The leadership of the SDA church in Kettering, Ohio incorporated Lent into its Easter celebration this year. Following two years of Easter morning sunrise services, they have now embraced yet another Roman Catholic tradition.
Here is the announcement in the bulletin,
“The 40 days of Lent correspond to the 40 days that Jesus spent in the wilderness to fast, pray, and endure the temptations of the devil; all in preparation for his [sic] public ministry which culminated in his [sic] death on the cross. During this season of Lent (from Ash Wednesday to the Saturday before Easter), we challenge you to join Christians around the world who are choosing to give something up that may be comprimizing [sic] their connection to Christ. This could be anything from social media to junk food, television to overspending. What will it be for you?” (Kettering SDA Church Bulletin, March 16, 2019).
Most theologians agree that Lent began in the late 3rd or early 4th century as recorded at the Council of Nicea 325 A.D.
Nicholas Russo writes,
. . . developments in scholarship have led some to conclude that the early history of Lent is simply impossible to reconstruct. The first clear and indisputable evidence for the forty-day Lent does not appear until after the Council of Nicea, and when it does, it looks to be unrelated to the earlier short pre-Easter fasts. As a result, some have suggested that Lent is best understood as an entirely new phenomenon that emerges rather suddenly after Nicea and that any organic or genetic relationship it may have to preNicene fasting practices cannot be proved. (The Early History of Lent, by Nicholas V. Russo, Pages 20, 21).
“Because the evidence is slim and admitting of any number of plausible interpretations, one position has been to view Lent as a sui generis phenomenon—completely new and unique—that simply appears after the Council of Nicea. In this view, any attempt to hazard connections or lines of evolution from pre-Nicene fasting practices is too speculative to be of any value” (The Early History of Lent, by Nicholas V. Russo, Pages 20, 21).
Most, therefore, agree that Lent is post-apostolic and is closely associated with the Roman church.
The Seventh-day Adventist church has historically distanced itself from celebrating Roman ceremonies, such as Easter sunrise services and special days dedicated to various saints. But this is now changing as small steps bring the church closer and closer to conformation.
Do we now reject the counsel of previous generations of Adventists who believed we should live lives of self-denial throughout the entire year and not just a symbolic 40-day period? Can we now abandon self-denial for 325 days and then conform to the ceremonies and traditions of the Roman church?
It is easy to cast away counsel that brought us this far. To throw into the dustbin of obsolescence words & practice that led us away from apostacy and into the arms of Christ:

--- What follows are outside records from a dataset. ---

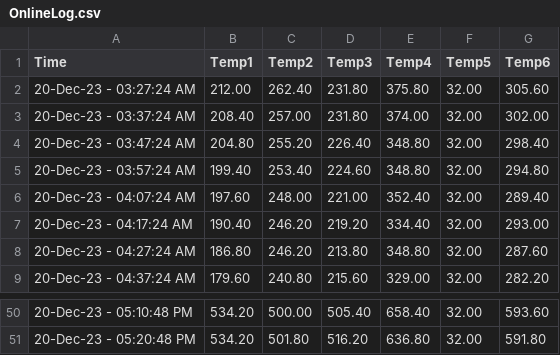
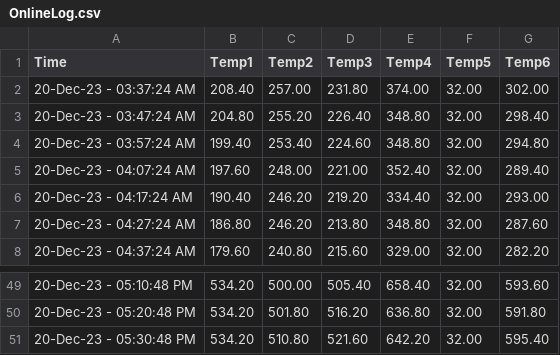
Before and after one commit to UDS-Furnace/View, a CSV file: OnlineLog.csv, drawn as a sheet; only a part is shown, gaps mark what is left out.

Commit message:
Updating temperature log2023-12-20 17:30:48.721959

```diff
--- a/OnlineLog.csv
+++ b/OnlineLog.csv
@@ -1,3 +1,2 @@
 Time,Temp1,Temp2,Temp3,Temp4,Temp5,Temp6
-20-Dec-23 - 03:27:24 AM,212.00,262.40,231.80,375.80,32.00,305.60
 20-Dec-23 - 03:37:24 AM,208.40,257.00,231.80,374.00,32.00,302.00
@@ -51 +50,2 @@ Time,Temp1,Temp2,Temp3,Temp4,Temp5,Temp6
 20-Dec-23 - 05:20:48 PM,534.20,501.80,516.20,636.80,32.00,591.80
+20-Dec-23 - 05:30:48 PM,534.20,510.80,521.60,642.20,32.00,595.40
```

“Christ has called you to be His followers, to imitate His life of self-sacrifice and self-denial, to be interested in the great work of the redemption of the fallen race. You have no just sense of the work that God requires you to perform. Christ is your pattern. That in which you are deficient is love. This pure and holy principle distinguishes the character and conduct of Christians from those of worldlings. Divine love has a powerful, purifying influence. It is to be found only in renewed hearts, and naturally flows out to their fellow men” (Testimonies to the Church, Volume 2, page 169.2).
“Though the authority and creed of Rome were rejected, not a few of her ceremonies were incorporated into the worship of the Church of England. It was claimed that things not forbidden in Scripture were not intrinsically evil. Their observance tended to narrow the gulf which separated the reformed churches from Rome, and it was urged that they would promote acceptance of the Protestant faith by Romanists” (From Here to Forever, page 181).

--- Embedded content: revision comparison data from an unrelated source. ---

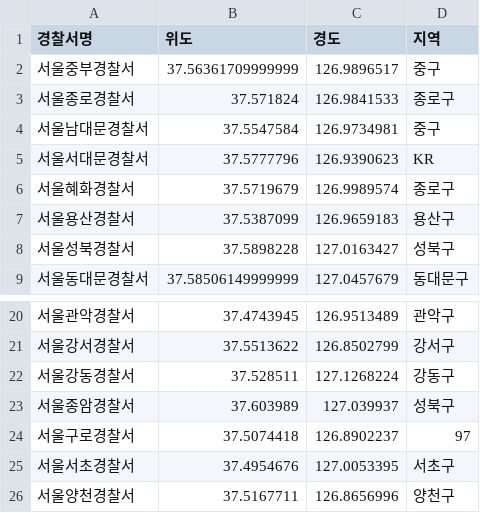
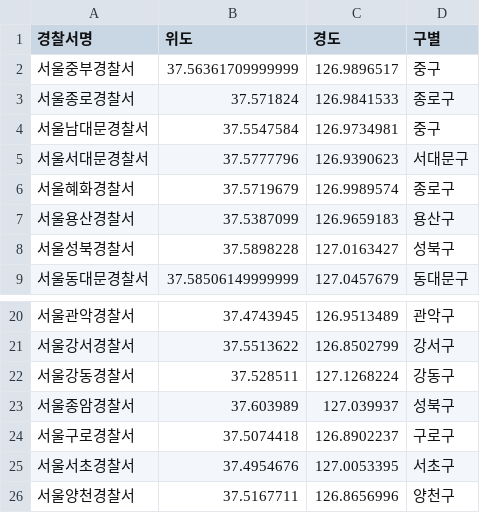
Before and after one commit to 6Whistle/Chat-Server, a CSV file: get_sample/save/police_position.csv, drawn as a sheet; only a part is shown, gaps mark what is left out.

```diff
--- a/get_sample/save/police_position.csv
+++ b/get_sample/save/police_position.csv
@@ -1,2 +1,2 @@
-경찰서명,위도,경도,지역
+경찰서명,위도,경도,구별
 서울중부경찰서,37.56361709999999,126.9896517,중구
@@ -4,3 +4,3 @@
 서울남대문경찰서,37.5547584,126.9734981,중구
-서울서대문경찰서,37.5777796,126.9390623,KR
+서울서대문경찰서,37.5777796,126.9390623,서대문구
 서울혜화경찰서,37.5719679,126.9989574,종로구
@@ -23,3 +23,3 @@
 서울종암경찰서,37.603989,127.039937,성북구
-서울구로경찰서,37.5074418,126.8902237,97
+서울구로경찰서,37.5074418,126.8902237,구로구
 서울서초경찰서,37.4954676,127.0053395,서초구
```
Also changed, not shown: 5 other files.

Are we on the same slippery slope following the early church, where “Almost imperceptibly the customs of heathenism found their way into the Christian church”? (Great Controversy, page 49.2).
There is a pattern here of exonerating the customs of man, and overshadowing the Truth of Scripture. Any following of Roman traditions opens the door to an acknowledgment of its self-proclaimed authority over all Christianity.

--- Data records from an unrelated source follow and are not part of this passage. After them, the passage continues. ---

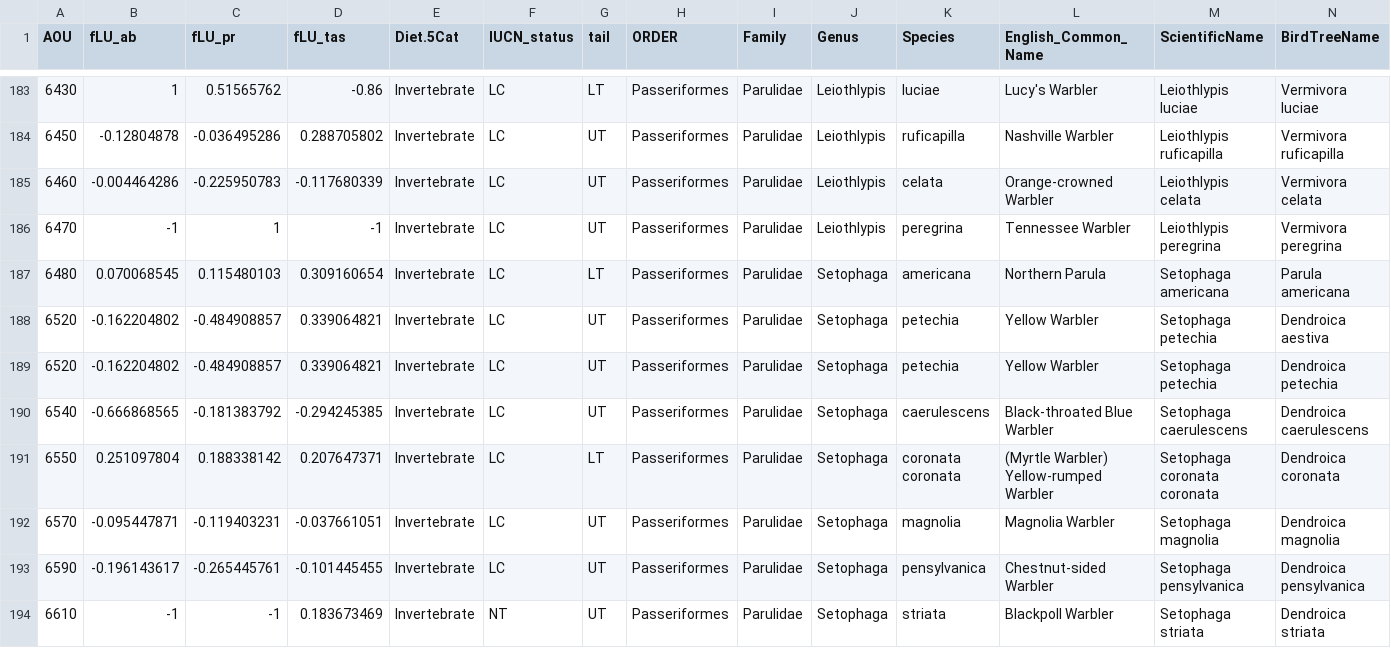
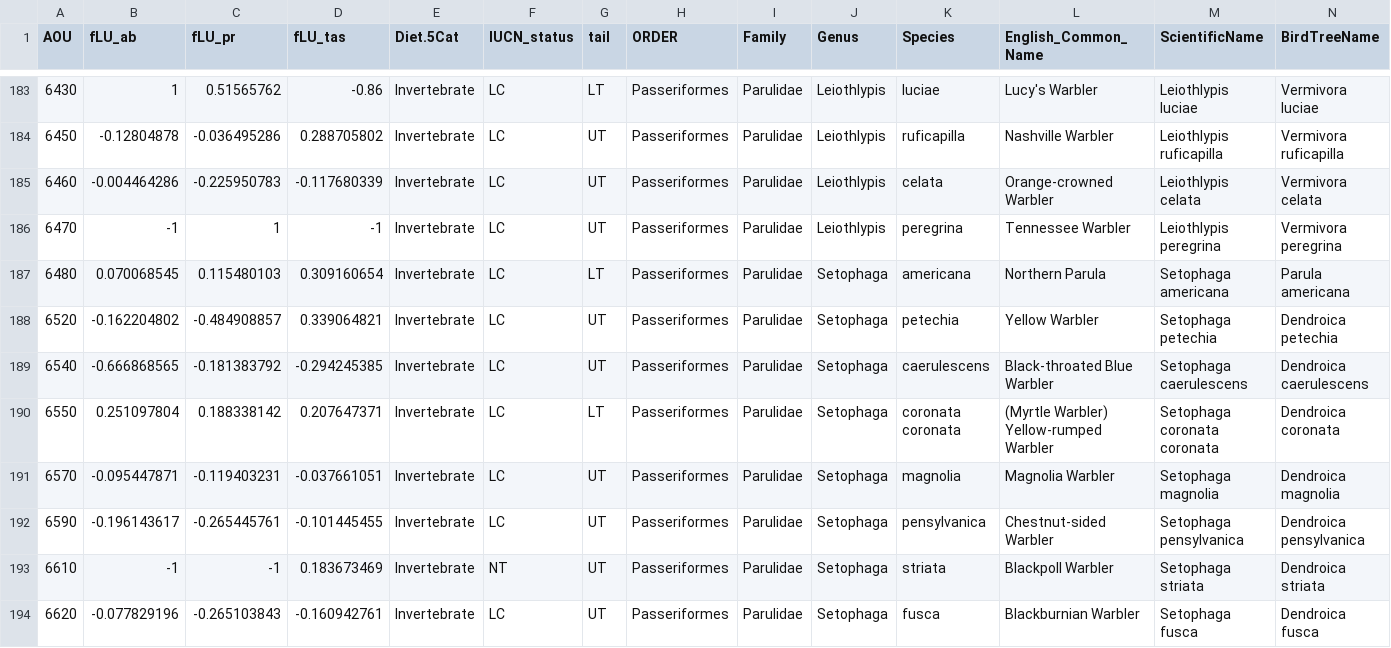
Before and after one commit to sghosh89/WP3_SpatialSyn, a CSV file: RESULTS/df_abund_climate_spatsyn_0_250km_with_optimal_biovar.csv, drawn as a sheet; only a part is shown, gaps mark what is left out; the shorter side is filled out with more unchanged rows; rows hold the shown columns only; the diff names each change by its address in the sheet, - before the commit and + after, or states it on an @@ line.

```diff
--- a/RESULTS/df_abund_climate_spatsyn_0_250km_with_optimal_biovar.csv
+++ b/RESULTS/df_abund_climate_spatsyn_0_250km_with_optimal_biovar.csv
-row 188: 6520 | -0.162204802 | -0.484908857 | 0.339064821 | Invertebrate | LC | UT | Passeriformes | Parulidae | Setophaga | petechia | Yellow Warbler | Setophaga petechia | Dendroica aestiva
```
Also changed, not shown: DATA/BirdTree/species_0_250km_filledin.csv, 7 other files.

[Editor’s insertion. It is noteworthy that the Hollywood SDA Church—under the oversight of senior pastor Ryan Bell—began observing Lent in 2009. This practice was accompanied and followed by a series of departures from biblical orthodoxy, culminating in Bell’s eventual firing. He went on to celebrate a year of atheism, and is now advocating morality without God as the national organizing manager for the Secular Student Alliance (a social justice group) and is the Humanist Chaplain at the University of Southern California].
Perhaps, in the near future, my beloved Kettering SDA church will pay additional homage with a celebration of Ash Wednesday, or The 14 Stations of the Cross, or Signs of the Cross by members following prayer. There are now no barriers preventing it.
By Gerald E. Greene